- Retain power over transferred assets
- If property transferred during lifetime is included in a taxable estate, the property is subject to a basis step-up. Transferring property while retaining the right to receive income from the property would pull it into a taxable estate and allow for a step-up in basis.
- Transfer property to older relatives
- Consider transferring assets to older relatives with shorter life expectancies. The older relative could provide in their will that the gifted asset be left to the donor allowing for a step-up in basis on the asset when it is distributed to the donor under the terms of the will.
- Select the assets you wish to hold at death
- Consider the income tax impact on certain assets when deciding what assets you wish to retain for a potential step-up in basis.

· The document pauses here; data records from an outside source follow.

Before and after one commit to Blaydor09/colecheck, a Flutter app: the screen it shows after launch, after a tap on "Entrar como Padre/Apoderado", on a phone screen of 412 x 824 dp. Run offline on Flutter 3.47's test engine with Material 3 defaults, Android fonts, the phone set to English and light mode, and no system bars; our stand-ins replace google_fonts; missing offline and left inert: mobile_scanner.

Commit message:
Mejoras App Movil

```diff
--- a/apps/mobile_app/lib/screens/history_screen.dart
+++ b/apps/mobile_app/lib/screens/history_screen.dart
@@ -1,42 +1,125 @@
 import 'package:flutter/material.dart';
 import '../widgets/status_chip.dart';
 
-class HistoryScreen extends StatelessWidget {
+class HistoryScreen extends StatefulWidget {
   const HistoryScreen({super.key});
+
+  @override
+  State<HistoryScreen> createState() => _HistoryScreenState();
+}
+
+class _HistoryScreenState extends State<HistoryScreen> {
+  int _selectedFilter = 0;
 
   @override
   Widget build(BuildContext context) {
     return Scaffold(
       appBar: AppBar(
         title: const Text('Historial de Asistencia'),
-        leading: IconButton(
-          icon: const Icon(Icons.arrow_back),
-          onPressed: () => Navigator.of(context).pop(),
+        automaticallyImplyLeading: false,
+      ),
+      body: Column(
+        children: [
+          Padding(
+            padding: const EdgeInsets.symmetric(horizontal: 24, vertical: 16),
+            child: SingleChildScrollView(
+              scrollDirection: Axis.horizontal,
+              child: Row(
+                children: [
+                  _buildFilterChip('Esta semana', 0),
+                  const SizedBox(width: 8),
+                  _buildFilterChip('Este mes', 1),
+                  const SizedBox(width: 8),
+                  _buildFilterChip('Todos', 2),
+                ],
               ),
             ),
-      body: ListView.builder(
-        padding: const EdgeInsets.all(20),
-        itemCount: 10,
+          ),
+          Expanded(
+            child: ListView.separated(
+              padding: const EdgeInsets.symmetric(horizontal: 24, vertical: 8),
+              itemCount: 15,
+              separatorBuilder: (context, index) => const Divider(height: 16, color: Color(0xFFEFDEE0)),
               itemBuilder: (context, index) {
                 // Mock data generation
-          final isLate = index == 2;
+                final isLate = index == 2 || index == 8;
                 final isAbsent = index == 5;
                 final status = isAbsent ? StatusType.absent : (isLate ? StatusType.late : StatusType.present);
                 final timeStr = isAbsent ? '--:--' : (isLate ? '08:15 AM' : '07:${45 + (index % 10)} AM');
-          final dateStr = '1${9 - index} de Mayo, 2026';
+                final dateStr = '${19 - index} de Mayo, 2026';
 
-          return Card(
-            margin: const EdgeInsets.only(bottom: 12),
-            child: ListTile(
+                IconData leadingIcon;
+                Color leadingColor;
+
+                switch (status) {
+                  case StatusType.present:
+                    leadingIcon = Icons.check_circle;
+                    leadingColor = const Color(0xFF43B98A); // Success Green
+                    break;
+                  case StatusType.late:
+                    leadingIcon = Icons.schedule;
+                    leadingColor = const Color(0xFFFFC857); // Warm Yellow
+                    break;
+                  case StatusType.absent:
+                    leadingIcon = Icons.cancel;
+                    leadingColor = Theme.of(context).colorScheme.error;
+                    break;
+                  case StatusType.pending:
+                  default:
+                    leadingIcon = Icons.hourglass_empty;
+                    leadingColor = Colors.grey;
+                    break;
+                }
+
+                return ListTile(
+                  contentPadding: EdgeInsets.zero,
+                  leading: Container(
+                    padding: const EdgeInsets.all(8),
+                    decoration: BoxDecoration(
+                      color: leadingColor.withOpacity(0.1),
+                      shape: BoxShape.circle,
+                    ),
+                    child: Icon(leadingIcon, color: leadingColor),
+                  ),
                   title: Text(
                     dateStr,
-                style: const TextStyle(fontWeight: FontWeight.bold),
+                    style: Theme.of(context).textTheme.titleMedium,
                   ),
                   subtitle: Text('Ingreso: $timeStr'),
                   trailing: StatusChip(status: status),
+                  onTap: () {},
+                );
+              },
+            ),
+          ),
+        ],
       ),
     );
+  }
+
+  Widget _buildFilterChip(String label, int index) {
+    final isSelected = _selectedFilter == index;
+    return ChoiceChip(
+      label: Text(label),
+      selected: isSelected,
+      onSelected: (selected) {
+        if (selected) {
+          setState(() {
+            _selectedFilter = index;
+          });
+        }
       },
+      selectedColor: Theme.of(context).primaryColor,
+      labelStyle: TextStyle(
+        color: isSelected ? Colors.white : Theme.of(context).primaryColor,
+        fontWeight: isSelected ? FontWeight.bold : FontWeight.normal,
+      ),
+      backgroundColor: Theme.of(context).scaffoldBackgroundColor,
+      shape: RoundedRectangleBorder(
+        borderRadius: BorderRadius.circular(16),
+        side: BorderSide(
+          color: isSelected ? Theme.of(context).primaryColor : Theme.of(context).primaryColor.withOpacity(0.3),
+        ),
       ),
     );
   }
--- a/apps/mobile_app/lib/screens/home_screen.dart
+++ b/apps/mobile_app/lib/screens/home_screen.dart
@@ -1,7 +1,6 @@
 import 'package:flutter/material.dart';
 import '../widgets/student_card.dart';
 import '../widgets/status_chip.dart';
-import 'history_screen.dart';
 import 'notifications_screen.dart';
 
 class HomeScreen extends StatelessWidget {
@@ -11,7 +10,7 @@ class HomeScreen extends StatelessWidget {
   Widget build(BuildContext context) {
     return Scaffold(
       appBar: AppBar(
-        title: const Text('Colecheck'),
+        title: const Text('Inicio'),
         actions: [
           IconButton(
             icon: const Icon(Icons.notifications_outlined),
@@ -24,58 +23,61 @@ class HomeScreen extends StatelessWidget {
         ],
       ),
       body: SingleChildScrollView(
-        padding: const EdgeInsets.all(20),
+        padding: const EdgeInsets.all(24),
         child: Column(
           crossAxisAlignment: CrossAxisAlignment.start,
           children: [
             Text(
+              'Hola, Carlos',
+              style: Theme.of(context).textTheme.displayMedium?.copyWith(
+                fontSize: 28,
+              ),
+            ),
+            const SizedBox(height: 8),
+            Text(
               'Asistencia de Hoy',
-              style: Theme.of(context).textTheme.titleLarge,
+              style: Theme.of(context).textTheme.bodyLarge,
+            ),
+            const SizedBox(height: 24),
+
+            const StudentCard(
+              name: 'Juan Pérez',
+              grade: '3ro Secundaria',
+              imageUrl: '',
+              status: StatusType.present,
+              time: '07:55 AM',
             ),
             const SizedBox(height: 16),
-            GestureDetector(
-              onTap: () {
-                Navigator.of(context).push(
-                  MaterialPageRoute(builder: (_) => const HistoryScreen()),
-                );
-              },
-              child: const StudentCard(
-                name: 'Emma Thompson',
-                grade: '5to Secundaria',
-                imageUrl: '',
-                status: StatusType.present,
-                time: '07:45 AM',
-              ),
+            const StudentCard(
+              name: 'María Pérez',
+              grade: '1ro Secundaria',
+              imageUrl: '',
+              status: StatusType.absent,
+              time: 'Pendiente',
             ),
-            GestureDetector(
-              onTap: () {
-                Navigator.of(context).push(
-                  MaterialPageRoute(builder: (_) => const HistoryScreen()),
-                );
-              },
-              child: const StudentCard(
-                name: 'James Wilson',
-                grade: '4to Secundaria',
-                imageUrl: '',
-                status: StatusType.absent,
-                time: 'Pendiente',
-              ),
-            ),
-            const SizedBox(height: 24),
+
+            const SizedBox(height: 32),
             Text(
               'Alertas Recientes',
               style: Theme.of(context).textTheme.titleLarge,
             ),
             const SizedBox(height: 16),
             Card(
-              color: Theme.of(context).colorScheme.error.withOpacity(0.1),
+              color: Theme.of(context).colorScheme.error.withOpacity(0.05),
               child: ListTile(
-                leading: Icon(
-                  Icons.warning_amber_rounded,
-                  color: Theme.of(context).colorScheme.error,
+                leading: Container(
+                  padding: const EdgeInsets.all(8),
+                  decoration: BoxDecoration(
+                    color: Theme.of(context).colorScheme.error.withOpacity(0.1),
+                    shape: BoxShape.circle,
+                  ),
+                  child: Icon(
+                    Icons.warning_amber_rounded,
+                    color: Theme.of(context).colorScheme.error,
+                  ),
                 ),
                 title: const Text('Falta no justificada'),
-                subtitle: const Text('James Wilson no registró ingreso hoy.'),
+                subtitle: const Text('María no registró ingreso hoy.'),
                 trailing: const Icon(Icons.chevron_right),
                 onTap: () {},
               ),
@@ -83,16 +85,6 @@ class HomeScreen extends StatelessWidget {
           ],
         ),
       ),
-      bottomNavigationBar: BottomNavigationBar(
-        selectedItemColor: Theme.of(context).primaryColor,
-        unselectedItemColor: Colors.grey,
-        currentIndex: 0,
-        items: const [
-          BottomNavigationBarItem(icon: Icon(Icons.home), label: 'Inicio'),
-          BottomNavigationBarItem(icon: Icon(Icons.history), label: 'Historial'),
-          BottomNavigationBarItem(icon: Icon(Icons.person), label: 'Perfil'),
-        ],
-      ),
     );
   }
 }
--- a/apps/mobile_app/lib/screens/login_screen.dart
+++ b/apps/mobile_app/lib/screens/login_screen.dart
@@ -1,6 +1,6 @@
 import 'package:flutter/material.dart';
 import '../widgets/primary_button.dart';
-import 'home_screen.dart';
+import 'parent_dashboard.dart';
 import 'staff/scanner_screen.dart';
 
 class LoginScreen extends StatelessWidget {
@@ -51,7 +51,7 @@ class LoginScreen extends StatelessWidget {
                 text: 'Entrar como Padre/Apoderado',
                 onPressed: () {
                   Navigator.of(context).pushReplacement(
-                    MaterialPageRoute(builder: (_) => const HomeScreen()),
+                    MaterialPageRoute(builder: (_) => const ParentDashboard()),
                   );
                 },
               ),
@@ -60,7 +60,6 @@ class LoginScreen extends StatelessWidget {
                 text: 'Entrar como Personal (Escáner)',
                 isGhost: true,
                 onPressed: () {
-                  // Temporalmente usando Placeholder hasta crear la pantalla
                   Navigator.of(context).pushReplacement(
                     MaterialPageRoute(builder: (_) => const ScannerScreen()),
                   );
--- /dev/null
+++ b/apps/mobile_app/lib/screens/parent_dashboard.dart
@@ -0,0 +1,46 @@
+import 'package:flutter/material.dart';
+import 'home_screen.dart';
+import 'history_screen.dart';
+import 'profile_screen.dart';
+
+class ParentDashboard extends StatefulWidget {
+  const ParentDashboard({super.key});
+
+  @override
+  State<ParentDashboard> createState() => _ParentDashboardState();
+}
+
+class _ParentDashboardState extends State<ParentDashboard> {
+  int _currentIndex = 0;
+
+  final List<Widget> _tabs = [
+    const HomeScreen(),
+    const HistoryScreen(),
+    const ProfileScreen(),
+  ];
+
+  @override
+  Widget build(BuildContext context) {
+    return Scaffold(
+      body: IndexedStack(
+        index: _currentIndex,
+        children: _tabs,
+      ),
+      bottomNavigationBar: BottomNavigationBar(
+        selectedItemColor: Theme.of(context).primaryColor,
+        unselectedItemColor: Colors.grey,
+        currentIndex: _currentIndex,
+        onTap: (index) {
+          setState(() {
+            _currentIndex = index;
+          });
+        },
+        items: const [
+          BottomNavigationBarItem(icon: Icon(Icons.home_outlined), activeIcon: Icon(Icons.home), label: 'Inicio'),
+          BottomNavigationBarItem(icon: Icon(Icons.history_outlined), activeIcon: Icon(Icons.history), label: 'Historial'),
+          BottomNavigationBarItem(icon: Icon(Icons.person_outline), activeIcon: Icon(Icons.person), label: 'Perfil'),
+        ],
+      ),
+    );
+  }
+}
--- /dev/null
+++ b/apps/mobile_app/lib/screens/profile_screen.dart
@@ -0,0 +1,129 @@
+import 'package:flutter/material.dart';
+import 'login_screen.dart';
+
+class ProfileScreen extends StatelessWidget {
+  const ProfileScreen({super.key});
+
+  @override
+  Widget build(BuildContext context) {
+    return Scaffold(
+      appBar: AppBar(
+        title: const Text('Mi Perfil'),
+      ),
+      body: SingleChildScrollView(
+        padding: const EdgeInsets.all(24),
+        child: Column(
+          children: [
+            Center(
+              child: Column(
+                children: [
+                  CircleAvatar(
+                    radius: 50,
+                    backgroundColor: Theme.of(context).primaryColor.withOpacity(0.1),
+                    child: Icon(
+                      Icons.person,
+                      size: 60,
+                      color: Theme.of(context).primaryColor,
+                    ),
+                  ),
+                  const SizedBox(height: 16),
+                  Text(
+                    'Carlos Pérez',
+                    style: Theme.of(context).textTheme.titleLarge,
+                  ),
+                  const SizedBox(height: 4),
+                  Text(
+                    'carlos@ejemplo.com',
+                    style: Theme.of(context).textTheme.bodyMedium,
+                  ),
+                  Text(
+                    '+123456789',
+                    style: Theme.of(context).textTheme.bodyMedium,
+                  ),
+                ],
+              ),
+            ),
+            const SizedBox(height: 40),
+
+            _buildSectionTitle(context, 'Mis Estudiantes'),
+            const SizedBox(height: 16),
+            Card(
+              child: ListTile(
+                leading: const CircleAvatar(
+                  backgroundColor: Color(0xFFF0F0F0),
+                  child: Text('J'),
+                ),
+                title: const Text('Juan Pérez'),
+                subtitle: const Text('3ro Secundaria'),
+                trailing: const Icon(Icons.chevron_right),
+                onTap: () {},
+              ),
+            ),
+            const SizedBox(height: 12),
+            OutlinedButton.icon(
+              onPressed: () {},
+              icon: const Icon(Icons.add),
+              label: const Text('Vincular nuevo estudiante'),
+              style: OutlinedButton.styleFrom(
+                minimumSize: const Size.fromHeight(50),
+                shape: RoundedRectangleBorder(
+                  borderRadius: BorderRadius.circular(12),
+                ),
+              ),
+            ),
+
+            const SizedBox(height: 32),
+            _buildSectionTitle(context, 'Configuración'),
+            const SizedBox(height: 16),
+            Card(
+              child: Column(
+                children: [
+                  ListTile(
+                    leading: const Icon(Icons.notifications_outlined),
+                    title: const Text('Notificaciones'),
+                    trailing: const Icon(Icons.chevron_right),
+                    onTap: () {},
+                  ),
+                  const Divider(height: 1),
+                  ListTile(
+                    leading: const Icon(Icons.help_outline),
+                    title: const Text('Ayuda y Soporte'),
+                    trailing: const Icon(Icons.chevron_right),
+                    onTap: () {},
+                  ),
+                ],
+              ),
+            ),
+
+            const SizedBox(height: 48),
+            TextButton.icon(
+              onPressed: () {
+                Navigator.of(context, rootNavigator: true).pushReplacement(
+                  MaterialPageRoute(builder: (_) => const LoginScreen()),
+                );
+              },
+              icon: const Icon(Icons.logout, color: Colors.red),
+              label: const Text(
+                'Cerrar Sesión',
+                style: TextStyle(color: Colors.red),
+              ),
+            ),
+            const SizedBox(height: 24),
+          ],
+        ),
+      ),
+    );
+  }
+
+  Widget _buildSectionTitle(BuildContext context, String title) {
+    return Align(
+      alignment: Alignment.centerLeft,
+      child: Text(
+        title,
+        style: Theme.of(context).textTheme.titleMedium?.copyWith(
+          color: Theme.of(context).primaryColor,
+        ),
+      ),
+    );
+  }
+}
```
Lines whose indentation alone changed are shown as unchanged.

For example, collectibles are taxed at a maximum capital gains rate of 28% vs. the usual 20%. A step-up in basis would reduce the income tax consequences of the subsequent sale of collectibles.
Bear in mind that the estate tax exemption will vary from state-to-state and some of these techniques may not be appropriate or as advantageous depending on where you reside. For example, the New York State estate tax exemption amount for 2018 is $5,250,000 – nearly half that of the Federal amount.
Be sure to consult with a professional advisor or estate planner before making any changes to your current estate plan. Find out more about DKB’s Gift, Trust and Estate Planning Services here.